### WORK INSTRUCTIONS
Repeat exactly the line that includes "0.1863, 0.093, 0.3105]]" and all lines after it, ending with the last line of the listing below.
----------------------------------------
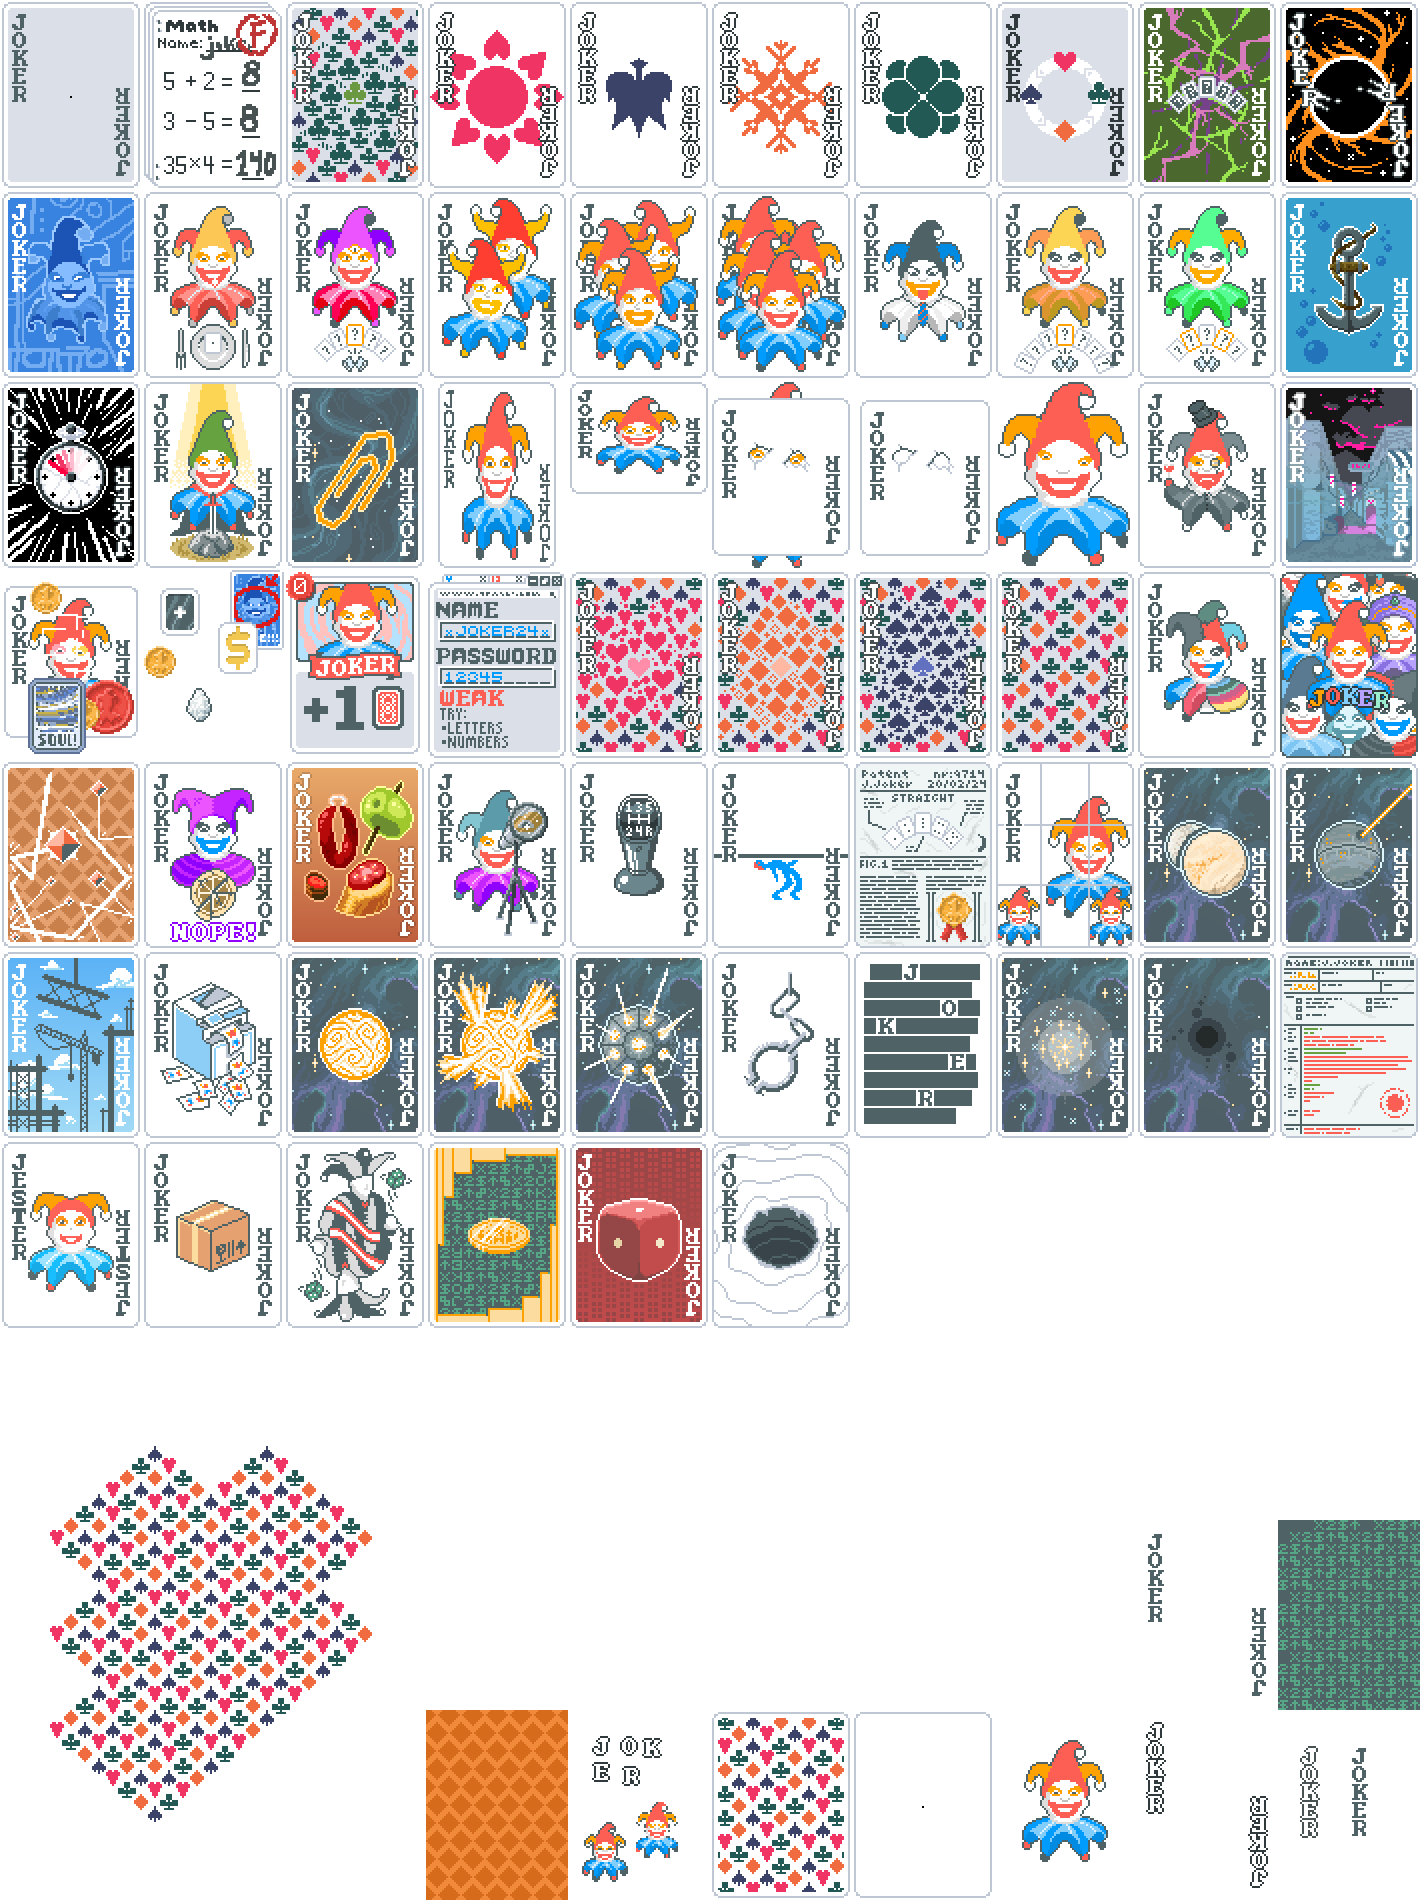
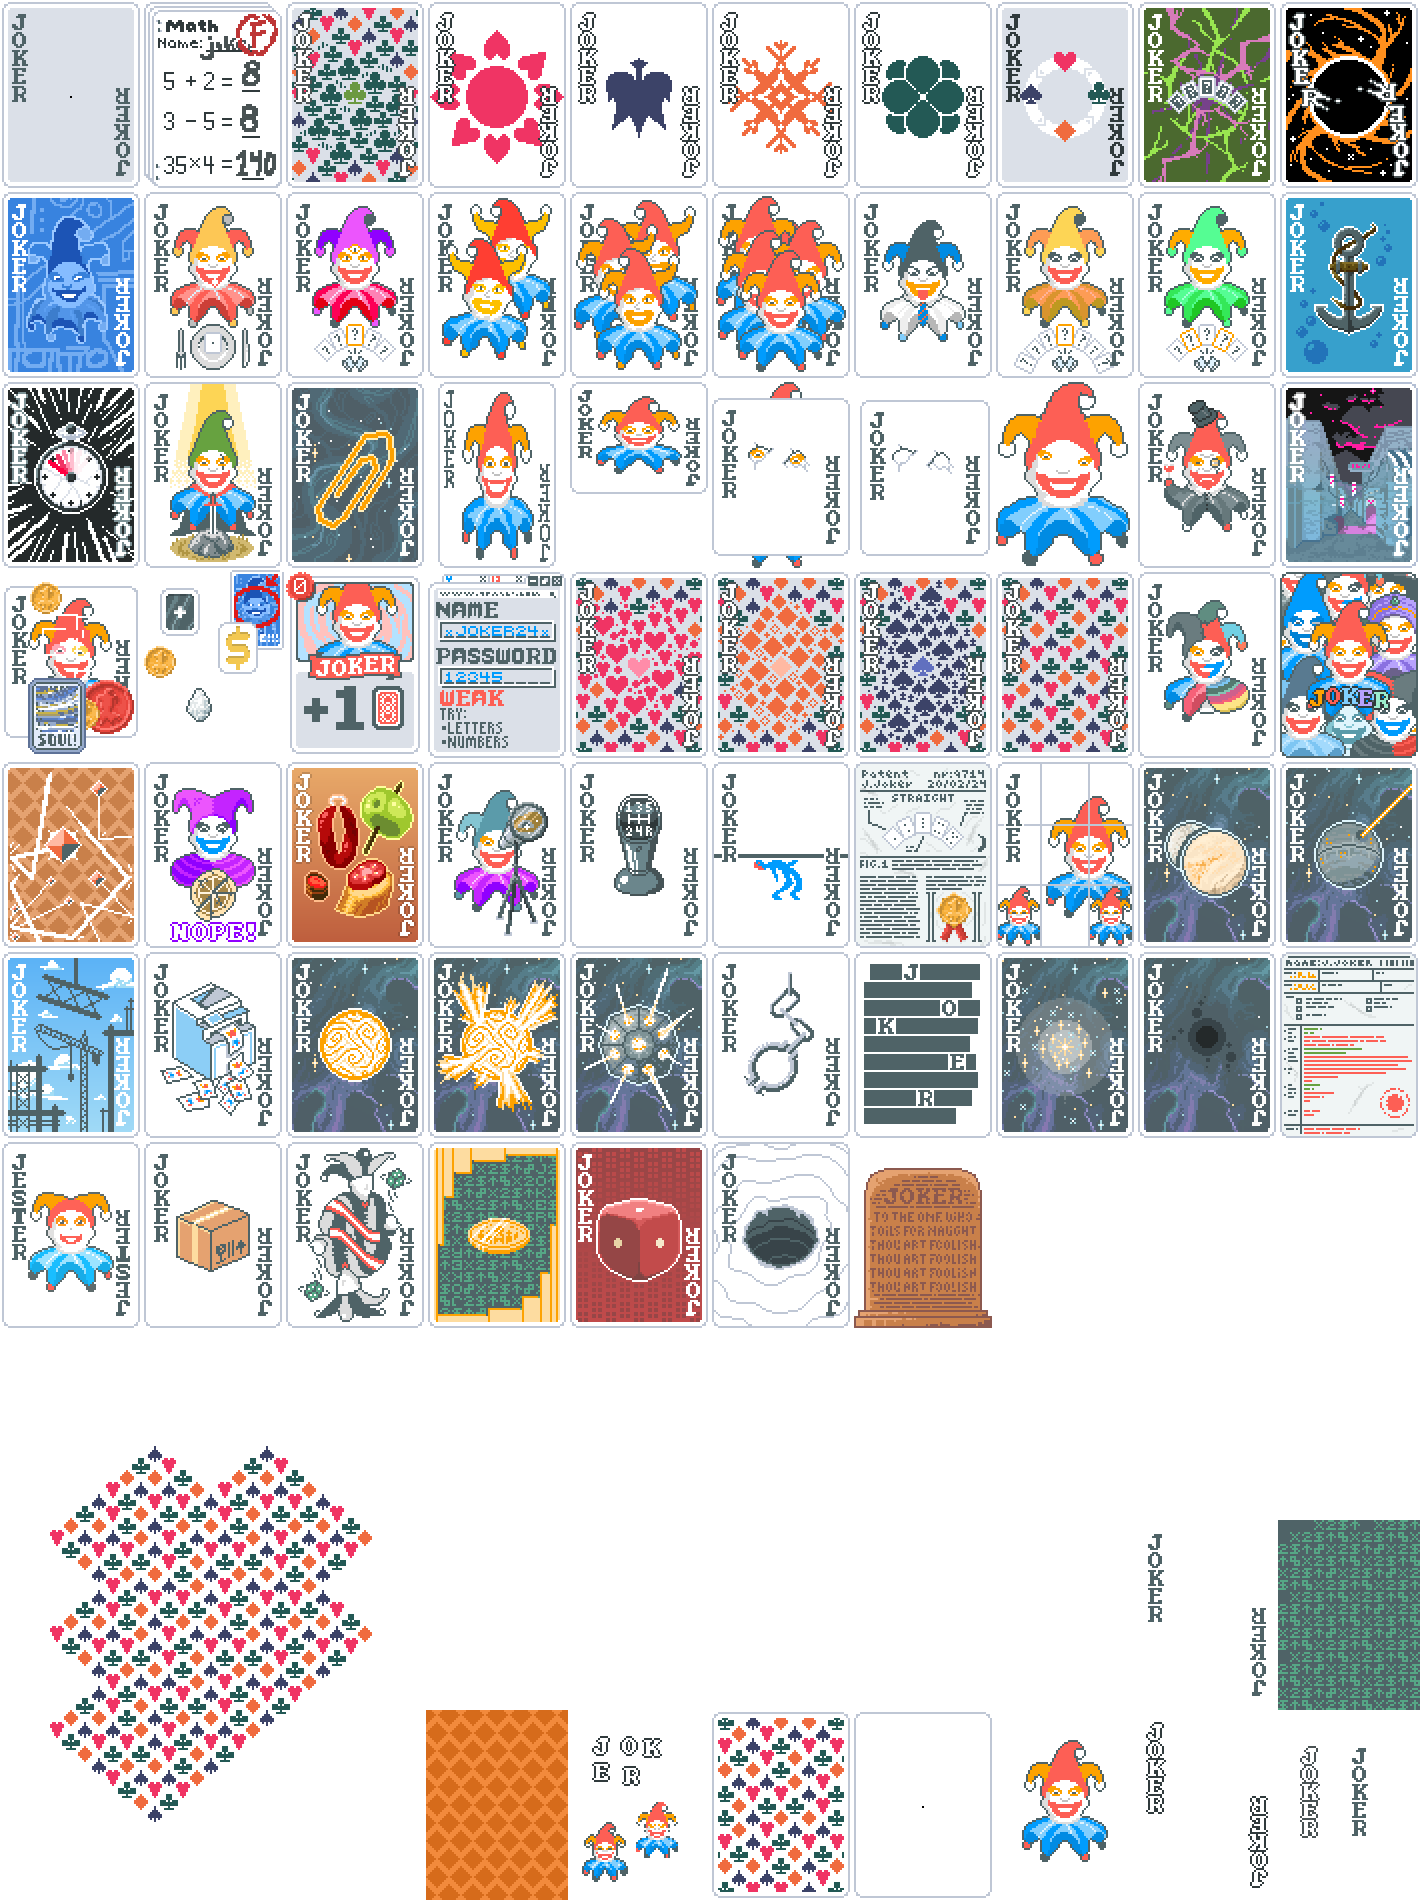
Add Stone Tablet

Changed region(s): [[0.5887, 0.59, 0.7127, 0.7142], [0.0, 0.1863, 0.093, 0.3105]]

diff --git a/web/addjokers.js b/web/addjokers.js
@@ -530,6 +530,14 @@ let jokers = [
     image_url: "img/j/call_of_the_void.png",
     rarity: "Rare"
   },
+  {
+    name: "Stone Tablet",
+    text: [
+      "{C:green}#1# in #2#{} chance to apply a {C:attention}Seal{} to scored {C:attention}Stone Cards{}",
+    ],
+    image_url: "img/j/stone_tablet.png",
+    rarity: "Uncommon"
+  },
 
   // {
   //   name: "",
----------------------------------------
### THE COMPLETED TASK
Changed region(s): [[0.5887, 0.59, 0.7127, 0.7142], [0.0, 0.1863, 0.093, 0.3105]]

diff --git a/web/addjokers.js b/web/addjokers.js
@@ -530,6 +530,14 @@ let jokers = [
     image_url: "img/j/call_of_the_void.png",
     rarity: "Rare"
   },
+  {
+    name: "Stone Tablet",
+    text: [
+      "{C:green}#1# in #2#{} chance to apply a {C:attention}Seal{} to scored {C:attention}Stone Cards{}",
+    ],
+    image_url: "img/j/stone_tablet.png",
+    rarity: "Uncommon"
+  },
 
   // {
   //   name: "",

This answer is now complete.